#### DESCRIPTION OF THE TASK:
Write the records below out again word for word, with the pictures removed.

____

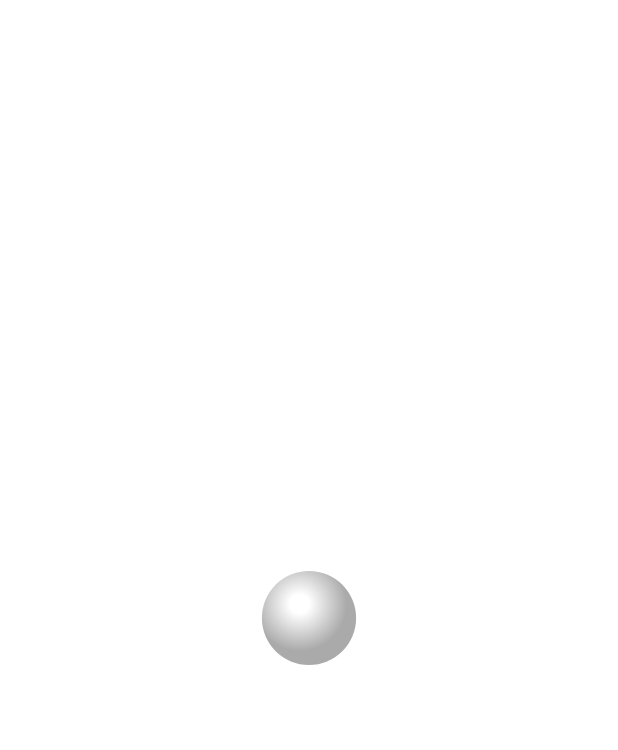
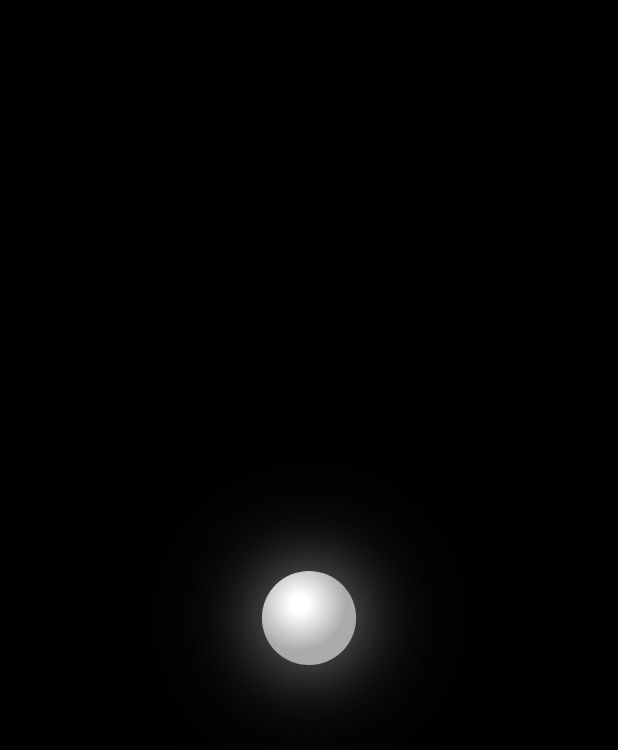
Before and after one commit to Naveen-X/void, a Flutter app: the ShareLoaderScreen screen opened by its route, on a phone screen of 412 x 824 dp. Shown: the top 750 px of the screen. Run offline on Flutter 3.47's test engine with Material 3 defaults, Android fonts, the phone set to English and light mode, and no system bars; our stand-ins replace google_fonts; network calls fail.

Commit message:
make share loader screen black again

```diff
--- a/lib/ui/share/share_loader_screen.dart
+++ b/lib/ui/share/share_loader_screen.dart
@@ -1,4 +1,3 @@
-import 'dart:ui';
 
 import 'package:flutter/material.dart';
 import 'package:flutter/scheduler.dart';
@@ -38,9 +37,7 @@
 
     VoidItem item;
     try {
-      item = await LinkMetadataService.fetch(
-        text,
-      ).timeout(const Duration(seconds: 4));
+      item = await LinkMetadataService.fetch(text).timeout(const Duration(seconds: 4));
     } catch (_) {
       item = VoidItem.fallback(text);
     }
@@ -64,16 +61,12 @@
   @override
   Widget build(BuildContext context) {
     // 🔥 FIX: Remove Scaffold. Use Container with explicit alignment.
-    return Directionality(
-      // Required because we removed Scaffold/Material
+    return Directionality( // Required because we removed Scaffold/Material
       textDirection: TextDirection.ltr,
       child: Container(
-        color: Colors.transparent,
-        alignment: Alignment.center,
-        child: BackdropFilter(
-          filter: ImageFilter.blur(sigmaX: 10, sigmaY: 10),
-          child: OrbLoader(state: _orbState),
-        ),
+        color: Colors.black,
+        alignment: Alignment.center, // <--- This forces the Orb to the center
+        child: OrbLoader(state: _orbState),
       ),
     );
   }
```
Also changed, not shown: 2 other files.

____

#### ANSWER SECTION:
Before and after one commit to Naveen-X/void, a Flutter app: the ShareLoaderScreen screen opened by its route, on a phone screen of 412 x 824 dp. Shown: the top 750 px of the screen. Run offline on Flutter 3.47's test engine with Material 3 defaults, Android fonts, the phone set to English and light mode, and no system bars; our stand-ins replace google_fonts; network calls fail.

Commit message:
make share loader screen black again

```diff
--- a/lib/ui/share/share_loader_screen.dart
+++ b/lib/ui/share/share_loader_screen.dart
@@ -1,4 +1,3 @@
-import 'dart:ui';
 
 import 'package:flutter/material.dart';
 import 'package:flutter/scheduler.dart';
@@ -38,9 +37,7 @@
 
     VoidItem item;
     try {
-      item = await LinkMetadataService.fetch(
-        text,
-      ).timeout(const Duration(seconds: 4));
+      item = await LinkMetadataService.fetch(text).timeout(const Duration(seconds: 4));
     } catch (_) {
       item = VoidItem.fallback(text);
     }
@@ -64,16 +61,12 @@
   @override
   Widget build(BuildContext context) {
     // 🔥 FIX: Remove Scaffold. Use Container with explicit alignment.
-    return Directionality(
-      // Required because we removed Scaffold/Material
+    return Directionality( // Required because we removed Scaffold/Material
       textDirection: TextDirection.ltr,
       child: Container(
-        color: Colors.transparent,
-        alignment: Alignment.center,
-        child: BackdropFilter(
-          filter: ImageFilter.blur(sigmaX: 10, sigmaY: 10),
-          child: OrbLoader(state: _orbState),
-        ),
+        color: Colors.black,
+        alignment: Alignment.center, // <--- This forces the Orb to the center
+        child: OrbLoader(state: _orbState),
       ),
     );
   }
```
Also changed, not shown: 2 other files.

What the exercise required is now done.